From Wikipedia: “Zwieback is a form of rusk eaten in Scandinavia, Germany, Austria, France, Switzerland, Italy, Slovenia, and Greece. It is a type of crisp, sweetened bread, made with eggs and baked twice. ...
Zwieback is commonly used to feed teething children and as the first solid food for patients with an upset stomach.
The name comes from German zwei ("two") or zwie ("twi-"), and backen, meaning "to bake". Zwieback hence literally translates to "twice-baked". The French and Italian names, respectively, biscotte and fette biscottate have the same origin, biscotto (biscuit), which also means twʼice ("bis-") baked (-"cotto").”
“First, a sweet bread similar to white bread is prepared and baked. This is called the “Einback” (once baked). The dough contains high gluten flour (for example, type 550), milk, butter or margarine, sugar, eggs, yeast, and salt. Zwieback sold in stores for children and other household members contains about 6 parts fat and 10 parts sugar for every 100 parts flour. In addition, other types of flour such as spelt flour and whole grain flour (for whole grain zwieback) and other ingredients for special types of zwieback are used. See the section ʽTypes.ʼ
After baking, the “Einback” is cut into slices and roasted in the oven on low heat. It takes on color, dries out, and becomes crispy — the result is zwieback. When zwieback is sold fresh, a relatively high moisture level is permitted and the center may still be soft. If it is to be stored for a longer period of time, it has to be dried in the oven or drying chamber for an additional period of time in order to reduce the water content to 10% or lower. The crumbs immediately become crisp. Before roasting, the “Einback,” can be spread with a mixture such as a chestnut spread or frosted. Other coatings (e.g., couverture) are added after roasting.*”
Note about packaging requirements:
“Zwieback usually has a long shelf life, but it does easily absorb moisture and can then lose its crispness and spoil more easily. There is also the danger that the fat content will become rancid from exposure to air and light. It is therefore essential that the packaging protect zwieback from water vapors, air, and light.*”

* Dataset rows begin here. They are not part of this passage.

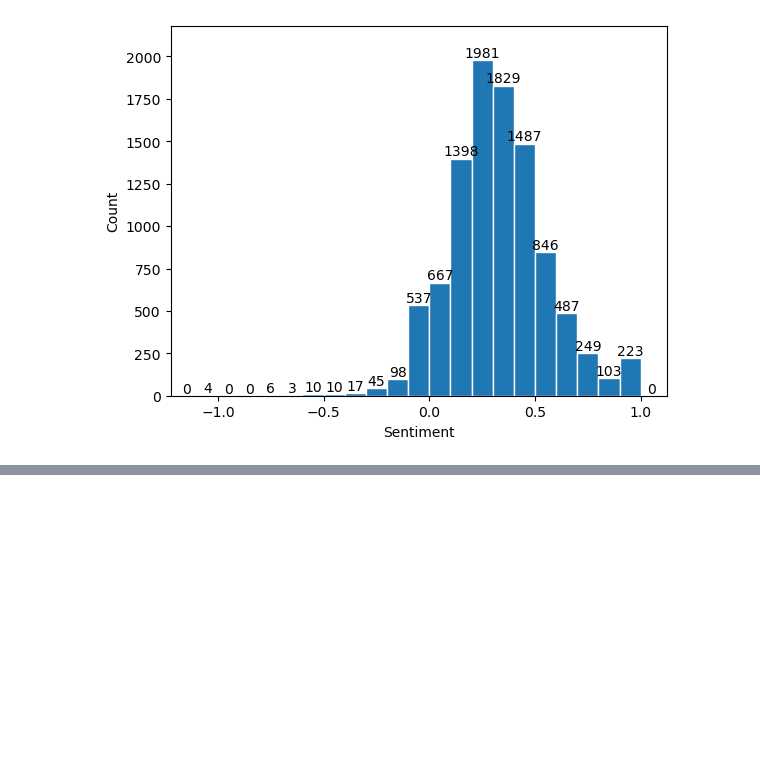
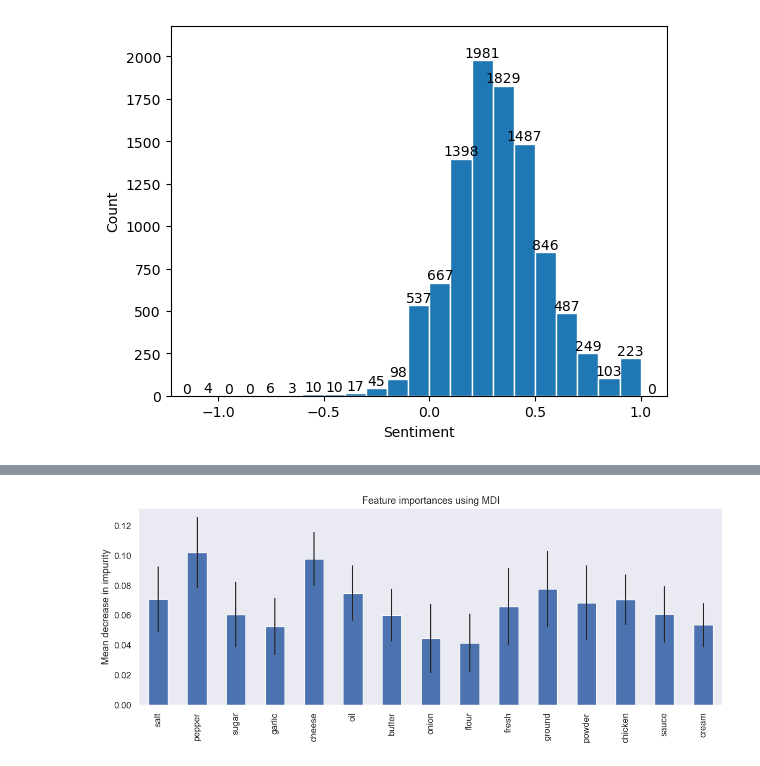
Before and after one commit to Soldaman93/food-sentiment, a Jupyter notebook: sentiment_analysis.ipynb, the cells around one changed output, grey strips where cells are left out. Cells and saved outputs as stored; diff of their text form; code cells hidden in the pictures; blank space fills up the shorter version.

Commit message:
Classification and features importance

```diff
--- a/sentiment_analysis.ipynb
+++ b/sentiment_analysis.ipynb
@@ -145,0 +173,6 @@ plt.show()
+# %%
+review_words_sorted = dict(sorted(review_words.items(), key=lambda item: item[1],reverse=True))
+tags_words_sorted = dict(sorted(tags_words.items(), key=lambda item: item[1],reverse=True))
+name_words_sorted = dict(sorted(name_words.items(), key=lambda item: item[1],reverse=True))
+description_words_sorted = dict(sorted(description_words.items(), key=lambda item: item[1],reverse=True))
+ingredients_words_sorted = dict(sorted(ingredients_words.items(), key=lambda item: item[1],reverse=True))
@@ -145,0 +225,3 @@ plt.show()
+# %%
+df = prepare_dataset(df_classification,'plain_ingredients',ingredients_words_sorted,15)
+df.head()
@@ -145,0 +237,5 @@ plt.show()
+# %%
+X = df.drop('sentiment',axis=1)
+y = df.sentiment
+
+X_train, X_test, y_train, y_test = train_test_split(X, y, test_size = 0.1)
@@ -145,0 +250,3 @@ plt.show()
+# %%
+forest = RandomForestClassifier(random_state=42)
+forest = forest.fit(X_train, y_train)
@@ -145,0 +300,14 @@ plt.show()
+# %%
+importances = forest.feature_importances_
+feature_names = X_train.columns
+std = np.std([tree.feature_importances_ for tree in forest.estimators_], axis=0)
+
+forest_importances = pd.Series(importances, index=feature_names)
+
+fig, ax = plt.subplots()
+forest_importances.plot.bar(yerr=std, ax=ax)
+ax.set_title('Feature importances using MDI')
+ax.set_ylabel('Mean decrease in impurity')
+fig.tight_layout()
+# %% [output]
+[figure, added]
```
Also changed, not shown: parts of 23 cells of this notebook.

“There have always been a number of types of zwieback to choose from. Here are a few examples:
Note (italics): * = Translation from a German Wikipedia entry